Auto Finance’s Chief Regulator, Richard Cordray, to Step Down

November 15, 2017

Richard Cordray is stepping down as director of the Consumer Financial Protection Bureau at the end of November, he announced in a letter to employees Wednesday morning.

He served as the inaugural director for the regulatory agency, which was formed in the wake of the financial crisis. He reiterated the work the CFPB has done so far to recover $12 billion in relief for nearly 30 million consumers — including fines to auto lenders.

“I have tried to reinforce this year that the [CFPB] is far more than its director,” Cordray wrote to his employees. “I am confident that you will continue to move forward, nurture this institution we have built together, and maintain its essential value to the American public. And I trust that new leadership will see that value also and work to preserve it — perhaps in different ways than before, but desiring, as I have done, to serve in ways that benefit and strengthen our economy and our country.”

Most recently, Congress struck down the CFPB’s rule that would have banned the use of forced arbitration in loan contracts.
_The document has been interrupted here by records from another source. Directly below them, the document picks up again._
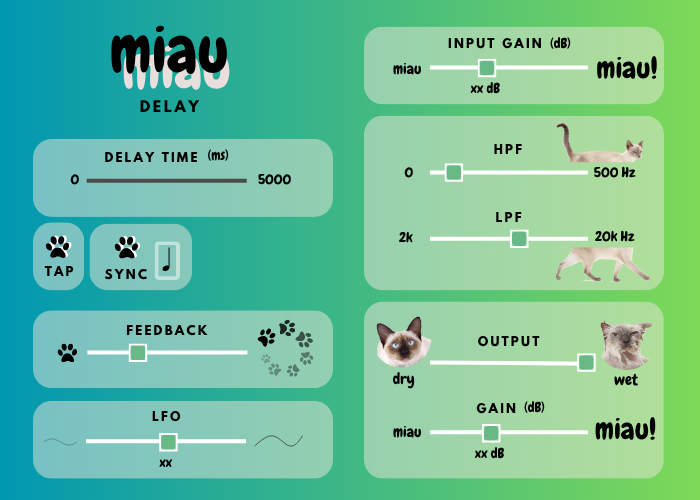
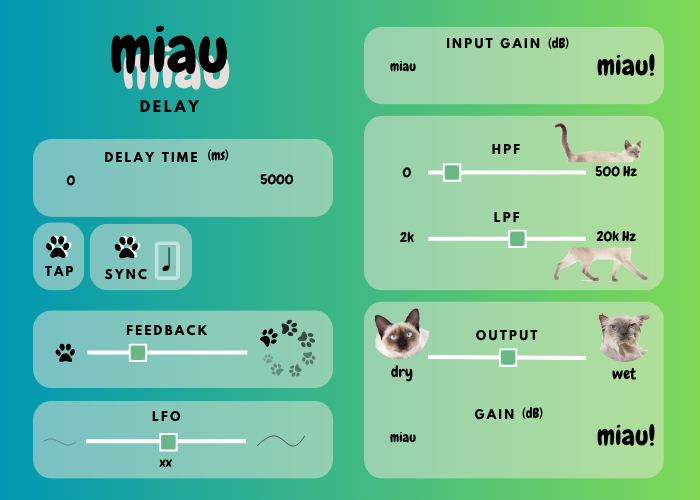
✨ Agregar dryWet, inputGain y outputGain

diff --git a/Source/PluginEditor.cpp b/Source/PluginEditor.cpp
@@ -22,6 +22,18 @@ MiauDelayAudioProcessorEditor::MiauDelayAudioProcessorEditor (MiauDelay& p)
     prepareSlider(delayTimeSlider);
     delayTimeAttach = std::make_unique<juce::AudioProcessorValueTreeState::SliderAttachment>(audioProcessor.apvts, "DelayTime", delayTimeSlider);
 
+    // DryWet slider
+    prepareSlider(dryWetSlider);
+    dryWetAttach = std::make_unique<juce::AudioProcessorValueTreeState::SliderAttachment>(audioProcessor.apvts, "DryWet", dryWetSlider);
+
+    // inputGain slider
+    prepareSlider(inputGainSlider);
+    inputGainAttach = std::make_unique<juce::AudioProcessorValueTreeState::SliderAttachment>(audioProcessor.apvts, "InputGain", inputGainSlider);
+    
+    // outputGain slider
+    prepareSlider(outputGainSlider);
+    outputGainAttach = std::make_unique<juce::AudioProcessorValueTreeState::SliderAttachment>(audioProcessor.apvts, "OutputGain", outputGainSlider);
+
 
     // Make sure that before the constructor has finished, you've set the
     // editor's size to whatever you need it to be.
@@ -32,6 +44,15 @@ MiauDelayAudioProcessorEditor::~MiauDelayAudioProcessorEditor()
 {
   delayTimeSlider.setLookAndFeel(nullptr);
   delayTimeSlider.removeListener(this);
+
+  dryWetSlider.setLookAndFeel(nullptr);
+  dryWetSlider.removeListener(this);
+
+  inputGainSlider.setLookAndFeel(nullptr);
+  inputGainSlider.removeListener(this);
+
+  outputGainSlider.setLookAndFeel(nullptr);
+  outputGainSlider.removeListener(this);
 }
 
 void MiauDelayAudioProcessorEditor::prepareSlider(juce::Slider& slider)
@@ -39,8 +60,7 @@ void MiauDelayAudioProcessorEditor::prepareSlider(juce::Slider& slider)
     slider.setSliderStyle(juce::Slider::SliderStyle::LinearHorizontal);
     slider.setTextBoxStyle(juce::Slider::TextBoxBelow, false, 50, 20);
     addAndMakeVisible(slider);
-	
- 
+
    slider.setLookAndFeel(&sliderLookAndFeel);
    slider.addListener(this);
 }
@@ -54,13 +74,16 @@ void MiauDelayAudioProcessorEditor::resized()
 {
     backgroundComponent.setBounds(getLocalBounds());
 
-    delayTimeSlider.setBounds(78, 170, 178, 42);
+    delayTimeSlider.setBounds(78, 167, 173, 42);
+	dryWetSlider.setBounds(418, 346, 173, 42);
+    inputGainSlider.setBounds(418, 55, 173, 42);
+    outputGainSlider.setBounds(418, 428, 173, 42);
 }
 
 void MiauDelayAudioProcessorEditor::sliderValueChanged(juce::Slider* s)
 {
-    if (s == &delayTimeSlider)
+    if (s == &inputGainSlider)
     {
-       //DBG ("Slider changed: " << delayTimeSlider.getValue());
+       DBG ("input Slider changed: " << dryWetSlider.getValue());
     }
 }

diff --git a/Source/PluginProcessor.h b/Source/PluginProcessor.h
@@ -10,6 +10,8 @@
 
 #include <JuceHeader.h>
 #include "DSP/Delay.h"
+#include "DSP/DryWet.h"
+#include "DSP/Gain.h"
 
 //==============================================================================
 /**
@@ -56,21 +58,18 @@ public:
     void getStateInformation (juce::MemoryBlock& destData) override;
     void setStateInformation (const void* data, int sizeInBytes) override;
 
-   // void DelayPrueba::fillDelayBuffer(int channel, const int bufferLength, const int delayBufferLength, const float* bufferData, const float* delayBufferData);
-   // void DelayPrueba::getFromDelayBuffer(juce::AudioBuffer<float>& buffer, int channel, const int bufferLength, const int delatyBufferLength, const float* bufferData, const float* delayBufferData);
-
     juce::AudioProcessorValueTreeState apvts;
 	juce::AudioProcessorValueTreeState::ParameterLayout createParameters();
 
     void updateParameters();
     
-
 private:
-   // juce::AudioBuffer<float> mDelayBuffer;
-   // int mWritePosition{ 0 };
-   // int mSampleRate{ 44100 };
     Delay delay;
+    DryWet dryWet;
+    Gain inputGain;
+    Gain outputGain;
     
+    juce::AudioBuffer<float> dryBuffer;
 
     //==============================================================================
     JUCE_DECLARE_NON_COPYABLE_WITH_LEAK_DETECTOR (MiauDelay)

diff --git a/Source/DSP/DryWet.cpp b/Source/DSP/DryWet.cpp
@@ -1,0 +1,37 @@
+/*
+  ==============================================================================
+
+    DryWet.cpp
+    Created: 17 Jun 2025 10:51:43pm
+    Author:  masal
+
+  ==============================================================================
+*/
+
+#include "DryWet.h"
+
+DryWet::DryWet() {};
+DryWet::~DryWet() {};
+
+void DryWet::setDryWetValue(float newDryWetValue)
+{
+    dryWetValue = newDryWetValue;
+}
+
+void DryWet::process(juce::AudioBuffer<float>& dryBuffer, juce::AudioBuffer<float>& wetBuffer)
+{
+    for (int channel = 0; channel < dryBuffer.getNumChannels(); channel++)
+    {
+        for (int i = 0; i < dryBuffer.getNumSamples(); i++)
+        {
+            float drySample = dryBuffer.getSample(channel, i);
+            float wetSample = wetBuffer.getSample(channel, i);
+
+            float outSample = (drySample * (1 - dryWetValue)) + (wetSample * dryWetValue);
+
+            wetBuffer.setSample(channel, i, outSample);
+        }
+    }
+}
+
+

diff --git a/Source/DSP/Gain.cpp b/Source/DSP/Gain.cpp
@@ -1,0 +1,32 @@
+/*
+  ==============================================================================
+
+    Gain.cpp
+    Created: 18 Jun 2025 5:10:02pm
+    Author:  masal
+
+  ==============================================================================
+*/
+
+#include "Gain.h"
+
+Gain::Gain() {};
+Gain::~Gain() {};
+
+void Gain::setGainValue(float newGainValue)
+{
+    gainValue = newGainValue;
+}
+
+void Gain::process(juce::AudioBuffer<float>& buffer)
+{
+    for (int channel = 0; channel < buffer.getNumChannels(); channel++)
+    {
+        for (int i = 0; i < buffer.getNumSamples(); i++)
+        {
+            auto sample = buffer.getSample(channel, i);
+            float outSample = sample * gainValue;
+            buffer.setSample(channel, i, outSample);
+        }
+    }
+}

diff --git a/Source/PluginEditor.h b/Source/PluginEditor.h
@@ -33,9 +33,8 @@ public:
 private:
     MiauDelay& audioProcessor;
 
-    juce::Slider delayTimeSlider; //inGainSlider, dryWetSlider, feedbackSlider, dryWetSlider, outGainSlider, hpfSlider, lpfSlider, lfoSlider;
-    std::unique_ptr<juce::AudioProcessorValueTreeState::SliderAttachment>  delayTimeAttach; //gainAttach, rateAttach, panAttach, dryWetAttach;
-
+    juce::Slider delayTimeSlider, dryWetSlider, inputGainSlider, outputGainSlider; // feedbackSlider, hpfSlider, lpfSlider, lfoSlider;
+    std::unique_ptr<juce::AudioProcessorValueTreeState::SliderAttachment>  delayTimeAttach, dryWetAttach, inputGainAttach, outputGainAttach; //gainAttach, rateAttach, panAttach;
 
     juce::Image backgroundImage;
     juce::ImageComponent backgroundComponent;

diff --git a/Source/DSP/DryWet.h b/Source/DSP/DryWet.h
@@ -1,0 +1,26 @@
+/*
+  ==============================================================================
+
+    DryWet.h
+    Created: 17 Jun 2025 10:51:43pm
+    Author:  masal
+
+  ==============================================================================
+*/
+
+#pragma once
+#include <JuceHeader.h>
+
+class DryWet
+{
+public:
+    DryWet();
+    ~DryWet();
+
+    void setDryWetValue(float newDryWetValue);
+
+    void process(juce::AudioBuffer<float>& dryBuffer, juce::AudioBuffer<float>& wetBuffer);
+
+private:
+    float dryWetValue{ 0.5f };
+};

diff --git a/Source/DSP/Gain.h b/Source/DSP/Gain.h
@@ -1,0 +1,25 @@
+/*
+  ==============================================================================
+
+    Gain.h
+    Created: 18 Jun 2025 5:10:02pm
+    Author:  masal
+
+  ==============================================================================
+*/
+
+#pragma once
+#include <JuceHeader.h>
+
+class Gain
+{
+public:
+    Gain();
+    ~Gain();
+
+    void setGainValue(float newGainValue);
+    void process(juce::AudioBuffer<float>& buffer);
+
+private:
+    float gainValue { 1.0f };
+};
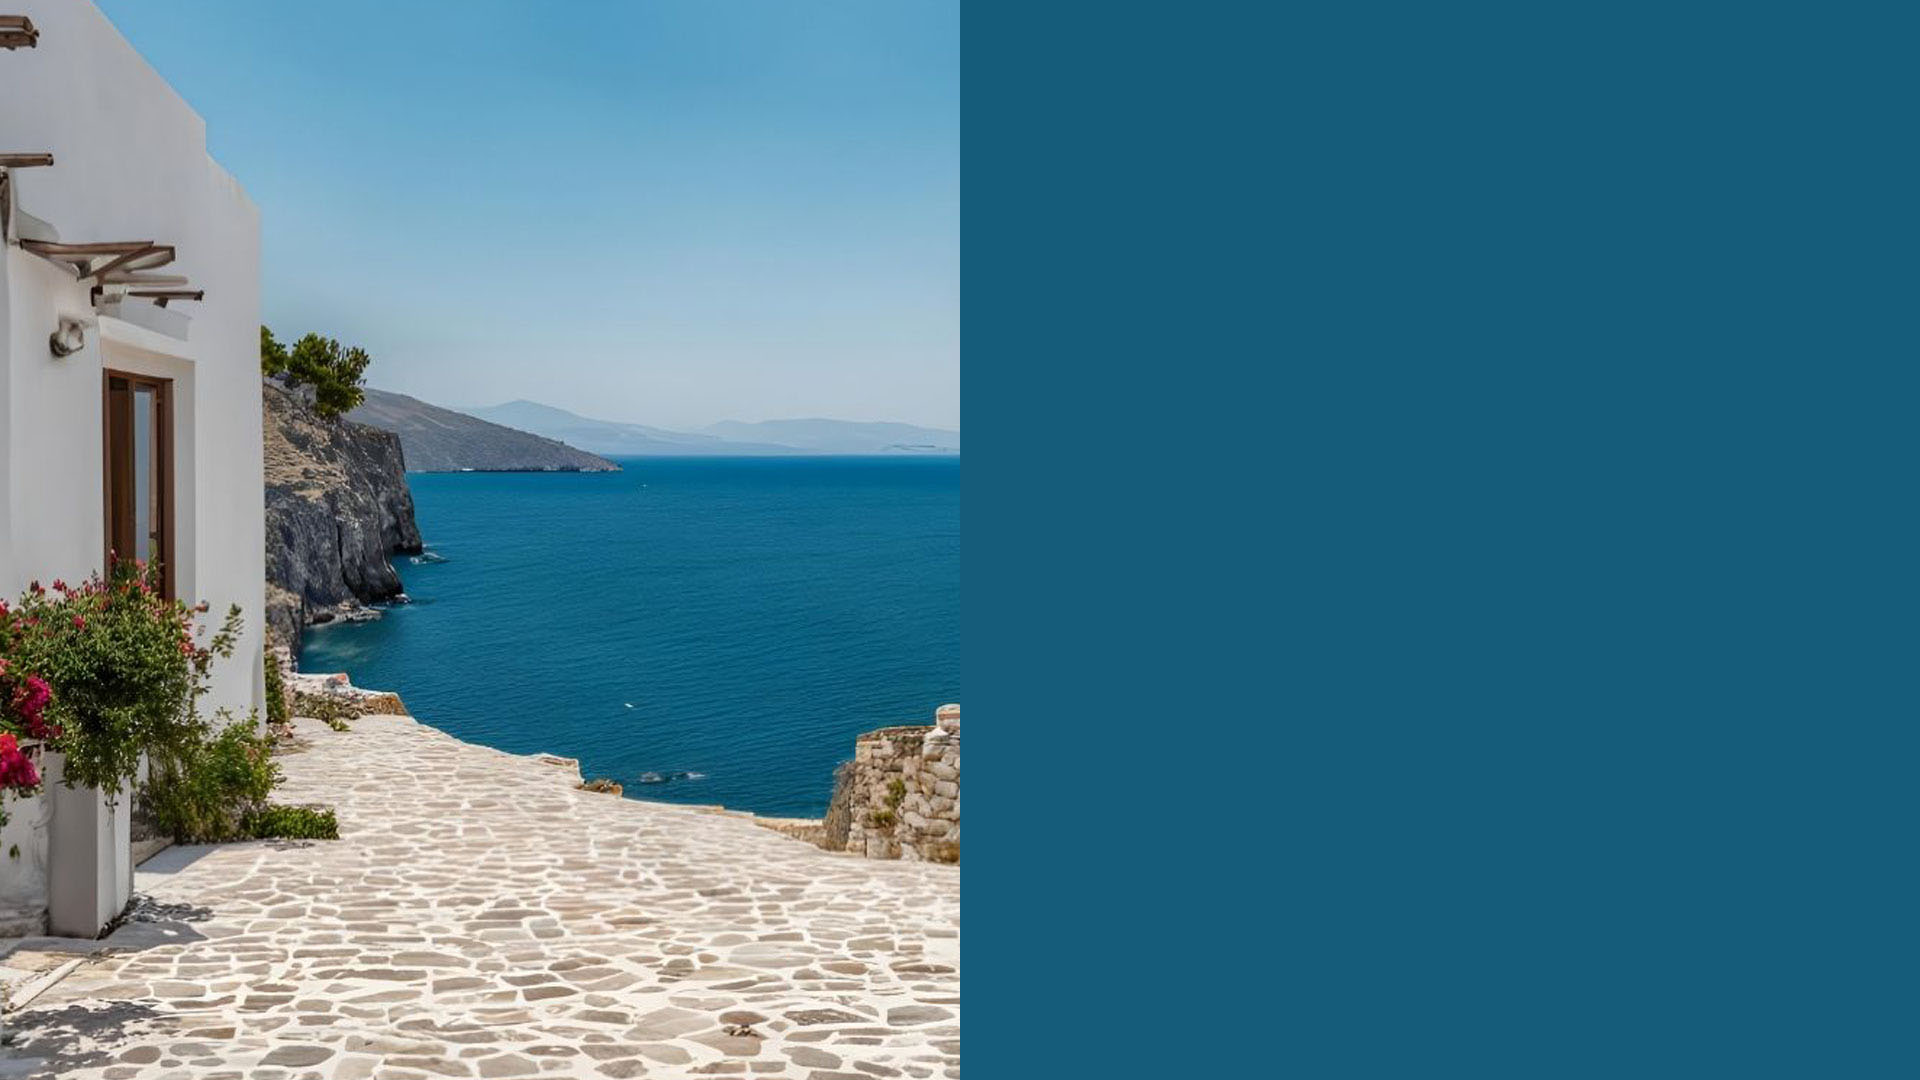
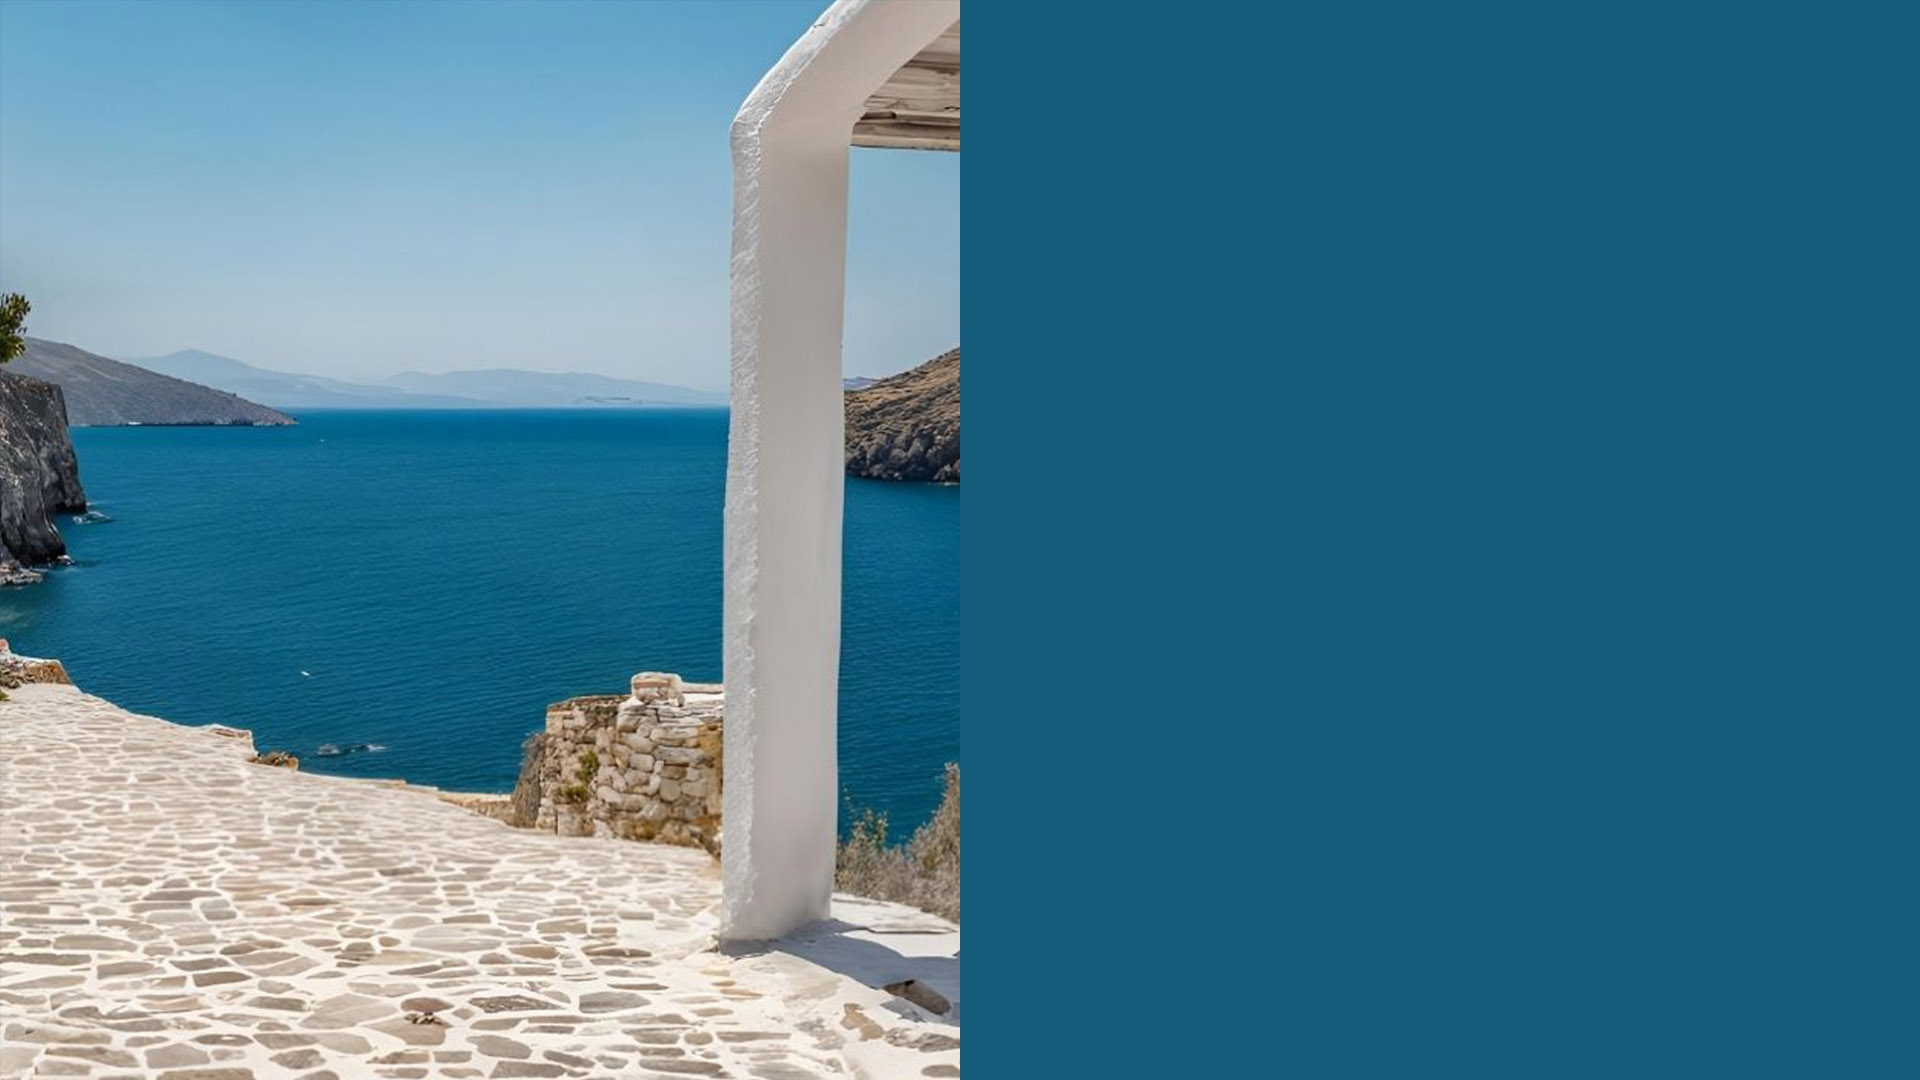
nova uniformização visual / css

diff --git a/frontend/src/styles/Login.css b/frontend/src/styles/Login.css
@@ -16,21 +16,6 @@
   padding-left: 1.25rem;
 }
 
-.auth-side-panel h2 {
-  margin: 0 0 1rem;
-  font-size: clamp(3rem, 5vw, 4.5rem);
-  line-height: 0.95;
-  color: var(--color-white);
-  text-shadow: var(--shadow-hard);
-}
-
-.auth-side-copy {
-  margin-bottom: 1.8rem;
-  font-size: 1.55rem;
-  font-weight: 700;
-  color: var(--color-white);
-}
-
 .login-card {
   width: min(100%, 560px);
   padding-top: 3rem;

diff --git a/frontend/src/styles/global.css b/frontend/src/styles/global.css
@@ -65,7 +65,8 @@ li {
 
 h1,
 h2,
-h3 {
+h3,
+h4 {
   font-family: "Syne", sans-serif;
   font-optical-sizing: auto;
   font-style: normal;
@@ -83,8 +84,10 @@ h1 {
 
 h2 {
   font-family: "Open Sans", sans-serif;
-  font-size:  4rem;
+  font-size:  3.8rem;
   line-height: 0.95;
+  margin-bottom: 1rem;
+  color: var(--color-white);
   text-shadow: var(--shadow-text);
 }
 
@@ -95,10 +98,12 @@ h3 {
 }
 
 h4 {
+  font-family: "Open Sans", sans-serif;
   text-transform: uppercase;
   margin-bottom: 1.8rem;
   font-size: 1.4rem;
   font-weight: 700;
+  color: var(--color-white);
   text-shadow: var(--shadow-text);
 }
 

diff --git a/frontend/src/styles/Register.css b/frontend/src/styles/Register.css
@@ -15,10 +15,10 @@
 
 .left-content-wrapper {
   max-width: 400px;
-  text-align: center;
+  text-align: left;
   display: flex;
   flex-direction: column;
-  align-items: center;
+  align-items: flex-start;
 }
 
 .register-side-copy {

diff --git a/frontend/src/pages/Login.jsx b/frontend/src/pages/Login.jsx
@@ -80,7 +80,7 @@ function Login() {
       <div className="auth-split auth-split-login">
         <section className="auth-side-panel">
           <h2>Don&apos;t have an account yet?</h2>
-          <p className="auth-side-copy">Sign up here:</p>
+          <h4>Sign up here:</h4>
 
           <Link to="/register" className="btn-base btn-light">
             Register

diff --git a/frontend/src/pages/Register.jsx b/frontend/src/pages/Register.jsx
@@ -81,7 +81,7 @@ export default function Register() {
         <div className="register-left-side">
           <div className="left-content-wrapper">
             <h2>Get Started!</h2>
-            <p className="p-white register-side-copy">Already have<br />an account?</p>
+            <h4>Already have<br />an account?</h4>
             <Link to="/login" className="btn-base btn-light">Login</Link>
           </div>
         </div>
The bureau also passed a rule earlier this year limiting the use of short-term title and payday auto lending.

The most high-profile case Cordray led was a $185 million fine of Wells Fargo & Co. for the bank’s fake checking accounts scandal in 2016. Earlier this year, Wells Fargo Dealer Services admitted to falsely charging consumers for insurance they did not need, and Cordray has said the bureau is investigating those actions.

More broadly, his leadership at the CFPB has changed the way the industry approaches compliance in the space. While other regulators such as the Office of the Comptroller of the Currency and the Department of Justice may have fined more players in the auto finance space than the CFPB, the bureau did more to change the rules and expectations after the financial crisis.  

For example, the bureau has examination authority, lenders are expected to upkeep comprehensive compliance management systems, and the CFPB publicly publishes a database of consumer complaints and notifies the financial institutions responsible.

“I thoroughly appreciate Director Cordray’s willingness to serve as the first director of the CFPB,” Richard Hunt, president and chief executive of the Consumer Bankers Association, said in a statement. “While we might not have always seen eye-to-eye, he was accessible and we enjoyed a mostly cordial relationship.”

Hunt, like many industry advocacy groups, are calling on Congress to use this opportunity to eliminate Cordray’s position and turn it into a bi-partisan, Senate-confirmed commission.

Cordray, a former Ohio attorney general, has been widely speculated to run for governor of his home state in 2018, however, he made no mention of it in remarks this week.